Data extracted from a collection:
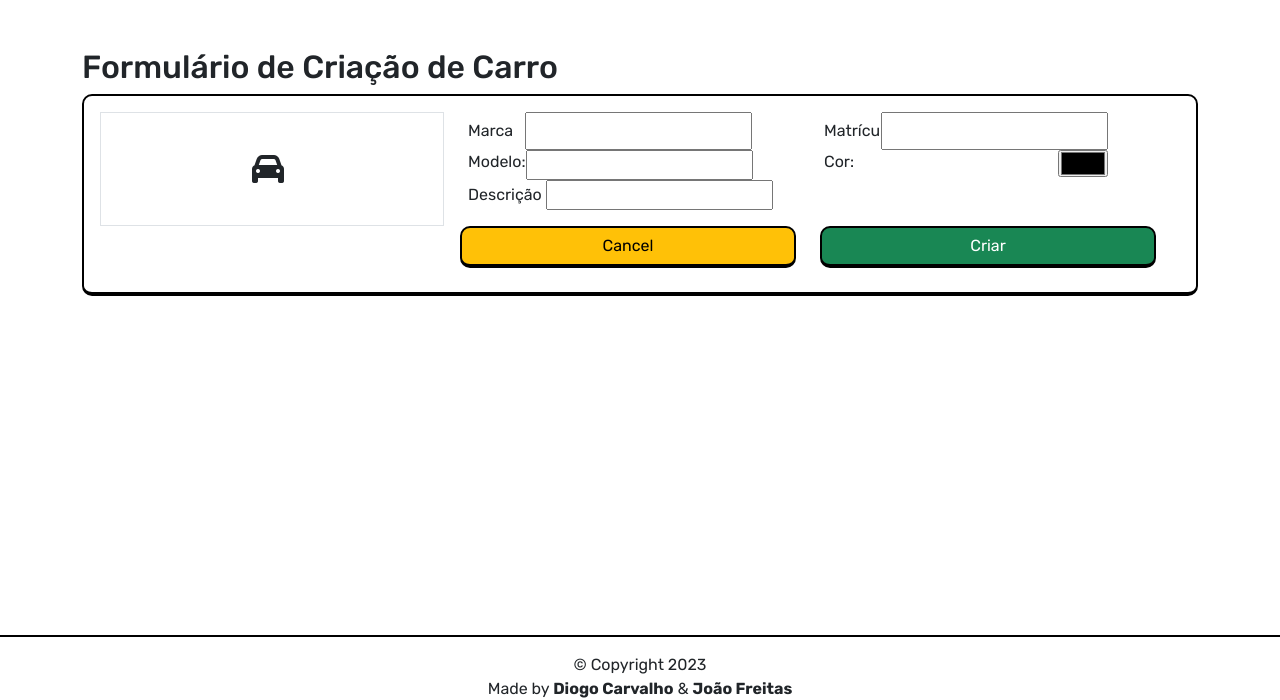
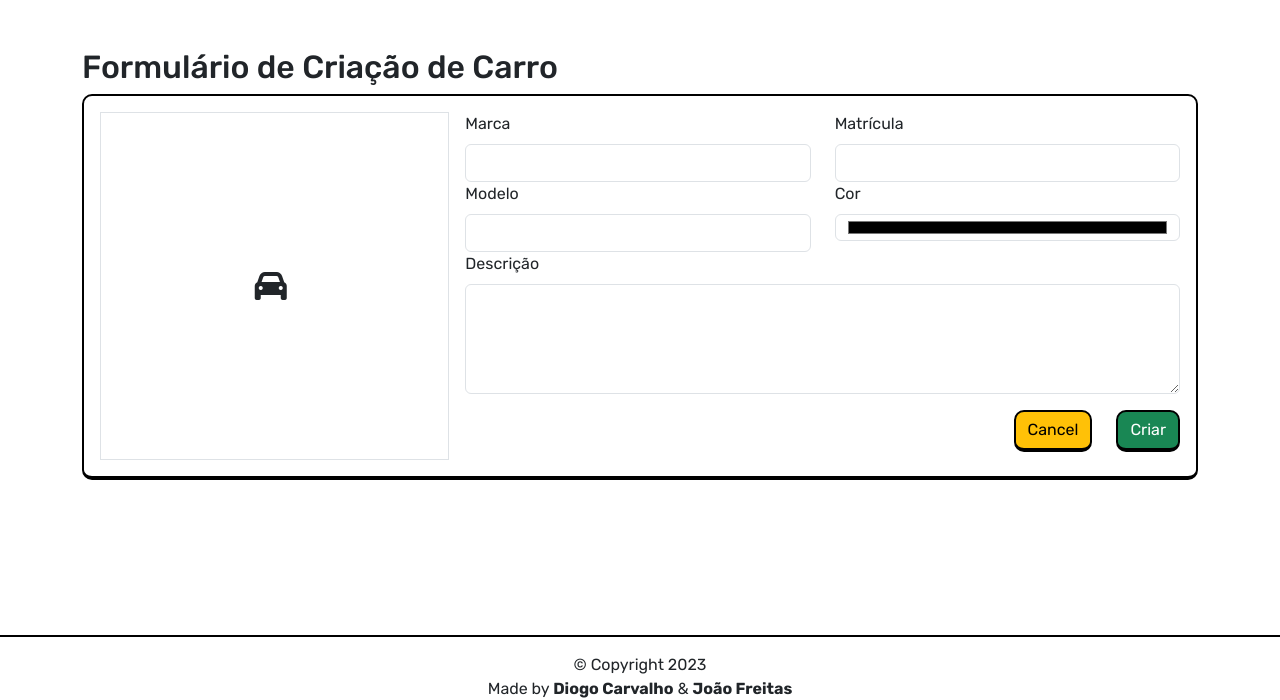
Before and after one commit to Bet20/TP_SIR, a PHP site: page /pages/secure/car/car-new.php in a window 1280 px wide. Shown: the part 83-783 px from the top of the page. Run offline with PHP 8.4, Linux system fonts and the light colour scheme; the visitor is signed in with stand-in values (Sample User, id 1); data that the repository does not hold is empty.

Commit message:
FIX: car-new and car new look!

```diff
--- a/css/style.css
+++ b/css/style.css
@@ -303,6 +303,13 @@ hr {
     height: 0;
 }
 
+.object-contain-cover {
+    object-fit: contain;
+    width: 100%;
+    height: 100%;
+}
+
+
 /* end of changes */
 
 
--- a/pages/secure/car/car-new.php
+++ b/pages/secure/car/car-new.php
@@ -35,75 +35,56 @@ $user = user();
         </section>
 
         <div class="special-border p-3">
-            <form enctype="multipart/form-data" action="/sir/controllers/car/car.php" method="post" class="row">
+            <form enctype="multipart/form-data" action="/sir/controllers/car/car.php" method="post" class="row g-3">
                 <div class="col-md-4 col-12">
                     <label id="labelFoto" for="foto" class="d-flex align-items-center justify-content-center border h-100">
                         <img id="preview" src="/sir/assets/images/uploads/cars/<?= isset($_REQUEST['foto']) ? $_REQUEST['foto'] : '' ?>" alt="foto" height="200" class="<?= !isset($_REQUEST['foto']) ? 'd-none' : '' ?>">
-                        <i id="noImage" class="fa-solid fa-car fs-2 me-2  <?= isset($_REQUEST['foto']) ? 'd-none' : '' ?>" ></i>
+                        <i id="noImage" class="fa-solid fa-car fs-2 me-2  <?= isset($_REQUEST['foto']) ? 'd-none' : '' ?>"></i>
                         <input type="file" id="foto" name="foto" accept="image/*" class="d-none" onchange="previewImage()">
                     </label>
                 </div>
-                <div class="mb-3 row col-md-8 col-12">
-                    <div class="col-6 d-flex justify-content-between">
-                        <label for="marca" class="col-sm-2 col-form-label">Marca</label>
-                        <input class="me-5 right-50"
-                                type="text" id="marca" name="marca" required
-                            value="<?= isset($_REQUEST['marca']) ? $_REQUEST['marca'] : null ?>">
+                <div class="col-md-8 col-12">
+                    <div class="mb-3 row">
+                        <div class="col-6">
+                            <label for="marca" class="form-label">Marca</label>
+                            <input type="text" class="form-control" id="marca" name="marca" required value="<?= isset($_REQUEST['marca']) ? $_REQUEST['marca'] : null ?>">
                         </div>
-                    <div class="col-6 d-flex justify-content-between">
-                        <label for="inputPassword" class="col-sm-2 col-form-label">Matrícula</label>
-                        <input class="me-5 right-50" type="text" id="matricula" name="matricula" required minlength="5" maxlength="20"
-                            value="<?= isset($_REQUEST['matricula']) ? $_REQUEST['matricula'] : null ?>">
+                        <div class="col-6">
+                            <label for="matricula" class="form-label">Matrícula</label>
+                            <input type="text" class="form-control" id="matricula" name="matricula" required minlength="5" maxlength="20" value="<?= isset($_REQUEST['matricula']) ? $_REQUEST['matricula'] : null ?>">
                         </div>
-
-                    <div class="col-6 d-flex justify-content-between">
-                        <label for="modelo">Modelo:</label>
-                        <input class="me-5 right-50" type="text" name="modelo" id="modelo" required
-                            value="<?= isset($_REQUEST['modelo']) ? $_REQUEST['modelo'] : null ?>">
+                        <div class="col-6">
+                            <label for="modelo" class="form-label">Modelo</label>
+                            <input type="text" class="form-control" id="modelo" name="modelo" required value="<?= isset($_REQUEST['modelo']) ? $_REQUEST['modelo'] : null ?>">
                         </div>
-
-                    <div class="col-6 d-flex justify-content-between">
-                        <label for="cor">Cor:</label>
-                        <input class="me-5 right-50" type="color" id="cor" name="cor"
-                            value="<?= isset($_REQUEST['cor']) ? $_REQUEST['cor'] : '#000000' ?>">
+                        <div class="col-6">
+                            <label for="cor" class="form-label">Cor</label>
+                            <input type="color" class="form-control" id="cor" name="cor" value="<?= isset($_REQUEST['cor']) ? $_REQUEST['cor'] : '#000000' ?>">
                         </div>
-
-                    <div class="col-6">
-                        <label for="descricao">Descrição</label>
-                        <input id="descricao" name="descricao" class="width-100" rows="4"
-                            value="<?= isset($_REQUEST['descricao']) ? $_REQUEST['descricao'] : null ?>">
+                        <div class="col-12">
+                            <label for="descricao" class="form-label">Descrição</label>
+                            <textarea id="descricao" name="descricao" class="form-control" rows="4"><?= isset($_REQUEST['descricao']) ? $_REQUEST['descricao'] : null ?></textarea>
                         </div>
                     </div>
                     <input type="hidden" name="id" value="<?= isset($_REQUEST['id']) ? $_REQUEST['id'] : null ?>">
                     <div class="row justify-content-end">
-                    <div class="d-grid col-4 ">
-                        <a href="/sir/pages/secure"
-                        class="btn btn-md btn-warning special-border mb-2" type="submit">
-                            Cancel
-                        </a>
+                        <div class="col-auto">
+                            <a href="/sir/pages/secure" class="btn btn-warning btn-md special-border mb-2" type="submit">Cancel</a>
                         </div>
+                        <div class="col-auto">
                             <?php
-                    if ((isset($_REQUEST['action']) && $_REQUEST['action'] == 'update')) {
-                        echo '<div class="d-grid col-4 ">
-                        <button class="btn btn-md btn-success special-border mb-2" type="submit" name="car"
-                                value="update">
-                            Atualizar
-                        </button>
-                    </div>';
-                    } else {
-                        echo '<div class="d-grid col-4 ">
-                        <button class="btn btn-md btn-success special-border mb-2" type="submit" name="car"
-                                value="create">
-                            Criar
-                        </button>
-                    </div>';
-                    }
+                            $submitButtonLabel = (isset($_REQUEST['action']) && $_REQUEST['action'] == 'update') ? 'Atualizar' : 'Criar';
+                            echo '<button class="btn btn-success btn-md special-border mb-2" type="submit" name="car" value="update">
+                    ' . $submitButtonLabel . '
+                </button>';
                             ?>
+                        </div>
+                    </div>
 
                 </div>
+            </form>
 
 
-            </form>
     </div>
     </div>
 <?php
```
Also changed, not shown: pages/secure/car/car.php (+10 -9 lines). Lines whose indentation alone changed are shown as unchanged.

— ACTIVITY —
In your copy, repeat the records above exactly and include no images.

— TASK SOLUTION —
Before and after one commit to Bet20/TP_SIR, a PHP site: page /pages/secure/car/car-new.php in a window 1280 px wide. Shown: the part 83-783 px from the top of the page. Run offline with PHP 8.4, Linux system fonts and the light colour scheme; the visitor is signed in with stand-in values (Sample User, id 1); data that the repository does not hold is empty.

Commit message:
FIX: car-new and car new look!

```diff
--- a/css/style.css
+++ b/css/style.css
@@ -303,6 +303,13 @@ hr {
     height: 0;
 }
 
+.object-contain-cover {
+    object-fit: contain;
+    width: 100%;
+    height: 100%;
+}
+
+
 /* end of changes */
 
 
--- a/pages/secure/car/car-new.php
+++ b/pages/secure/car/car-new.php
@@ -35,75 +35,56 @@ $user = user();
         </section>
 
         <div class="special-border p-3">
-            <form enctype="multipart/form-data" action="/sir/controllers/car/car.php" method="post" class="row">
+            <form enctype="multipart/form-data" action="/sir/controllers/car/car.php" method="post" class="row g-3">
                 <div class="col-md-4 col-12">
                     <label id="labelFoto" for="foto" class="d-flex align-items-center justify-content-center border h-100">
                         <img id="preview" src="/sir/assets/images/uploads/cars/<?= isset($_REQUEST['foto']) ? $_REQUEST['foto'] : '' ?>" alt="foto" height="200" class="<?= !isset($_REQUEST['foto']) ? 'd-none' : '' ?>">
-                        <i id="noImage" class="fa-solid fa-car fs-2 me-2  <?= isset($_REQUEST['foto']) ? 'd-none' : '' ?>" ></i>
+                        <i id="noImage" class="fa-solid fa-car fs-2 me-2  <?= isset($_REQUEST['foto']) ? 'd-none' : '' ?>"></i>
                         <input type="file" id="foto" name="foto" accept="image/*" class="d-none" onchange="previewImage()">
                     </label>
                 </div>
-                <div class="mb-3 row col-md-8 col-12">
-                    <div class="col-6 d-flex justify-content-between">
-                        <label for="marca" class="col-sm-2 col-form-label">Marca</label>
-                        <input class="me-5 right-50"
-                                type="text" id="marca" name="marca" required
-                            value="<?= isset($_REQUEST['marca']) ? $_REQUEST['marca'] : null ?>">
+                <div class="col-md-8 col-12">
+                    <div class="mb-3 row">
+                        <div class="col-6">
+                            <label for="marca" class="form-label">Marca</label>
+                            <input type="text" class="form-control" id="marca" name="marca" required value="<?= isset($_REQUEST['marca']) ? $_REQUEST['marca'] : null ?>">
                         </div>
-                    <div class="col-6 d-flex justify-content-between">
-                        <label for="inputPassword" class="col-sm-2 col-form-label">Matrícula</label>
-                        <input class="me-5 right-50" type="text" id="matricula" name="matricula" required minlength="5" maxlength="20"
-                            value="<?= isset($_REQUEST['matricula']) ? $_REQUEST['matricula'] : null ?>">
+                        <div class="col-6">
+                            <label for="matricula" class="form-label">Matrícula</label>
+                            <input type="text" class="form-control" id="matricula" name="matricula" required minlength="5" maxlength="20" value="<?= isset($_REQUEST['matricula']) ? $_REQUEST['matricula'] : null ?>">
                         </div>
-
-                    <div class="col-6 d-flex justify-content-between">
-                        <label for="modelo">Modelo:</label>
-                        <input class="me-5 right-50" type="text" name="modelo" id="modelo" required
-                            value="<?= isset($_REQUEST['modelo']) ? $_REQUEST['modelo'] : null ?>">
+                        <div class="col-6">
+                            <label for="modelo" class="form-label">Modelo</label>
+                            <input type="text" class="form-control" id="modelo" name="modelo" required value="<?= isset($_REQUEST['modelo']) ? $_REQUEST['modelo'] : null ?>">
                         </div>
-
-                    <div class="col-6 d-flex justify-content-between">
-                        <label for="cor">Cor:</label>
-                        <input class="me-5 right-50" type="color" id="cor" name="cor"
-                            value="<?= isset($_REQUEST['cor']) ? $_REQUEST['cor'] : '#000000' ?>">
+                        <div class="col-6">
+                            <label for="cor" class="form-label">Cor</label>
+                            <input type="color" class="form-control" id="cor" name="cor" value="<?= isset($_REQUEST['cor']) ? $_REQUEST['cor'] : '#000000' ?>">
                         </div>
-
-                    <div class="col-6">
-                        <label for="descricao">Descrição</label>
-                        <input id="descricao" name="descricao" class="width-100" rows="4"
-                            value="<?= isset($_REQUEST['descricao']) ? $_REQUEST['descricao'] : null ?>">
+                        <div class="col-12">
+                            <label for="descricao" class="form-label">Descrição</label>
+                            <textarea id="descricao" name="descricao" class="form-control" rows="4"><?= isset($_REQUEST['descricao']) ? $_REQUEST['descricao'] : null ?></textarea>
                         </div>
                     </div>
                     <input type="hidden" name="id" value="<?= isset($_REQUEST['id']) ? $_REQUEST['id'] : null ?>">
                     <div class="row justify-content-end">
-                    <div class="d-grid col-4 ">
-                        <a href="/sir/pages/secure"
-                        class="btn btn-md btn-warning special-border mb-2" type="submit">
-                            Cancel
-                        </a>
+                        <div class="col-auto">
+                            <a href="/sir/pages/secure" class="btn btn-warning btn-md special-border mb-2" type="submit">Cancel</a>
                         </div>
+                        <div class="col-auto">
                             <?php
-                    if ((isset($_REQUEST['action']) && $_REQUEST['action'] == 'update')) {
-                        echo '<div class="d-grid col-4 ">
-                        <button class="btn btn-md btn-success special-border mb-2" type="submit" name="car"
-                                value="update">
-                            Atualizar
-                        </button>
-                    </div>';
-                    } else {
-                        echo '<div class="d-grid col-4 ">
-                        <button class="btn btn-md btn-success special-border mb-2" type="submit" name="car"
-                                value="create">
-                            Criar
-                        </button>
-                    </div>';
-                    }
+                            $submitButtonLabel = (isset($_REQUEST['action']) && $_REQUEST['action'] == 'update') ? 'Atualizar' : 'Criar';
+                            echo '<button class="btn btn-success btn-md special-border mb-2" type="submit" name="car" value="update">
+                    ' . $submitButtonLabel . '
+                </button>';
                             ?>
+                        </div>
+                    </div>
 
                 </div>
+            </form>
 
 
-            </form>
     </div>
     </div>
 <?php
```
Also changed, not shown: pages/secure/car/car.php (+10 -9 lines). Lines whose indentation alone changed are shown as unchanged.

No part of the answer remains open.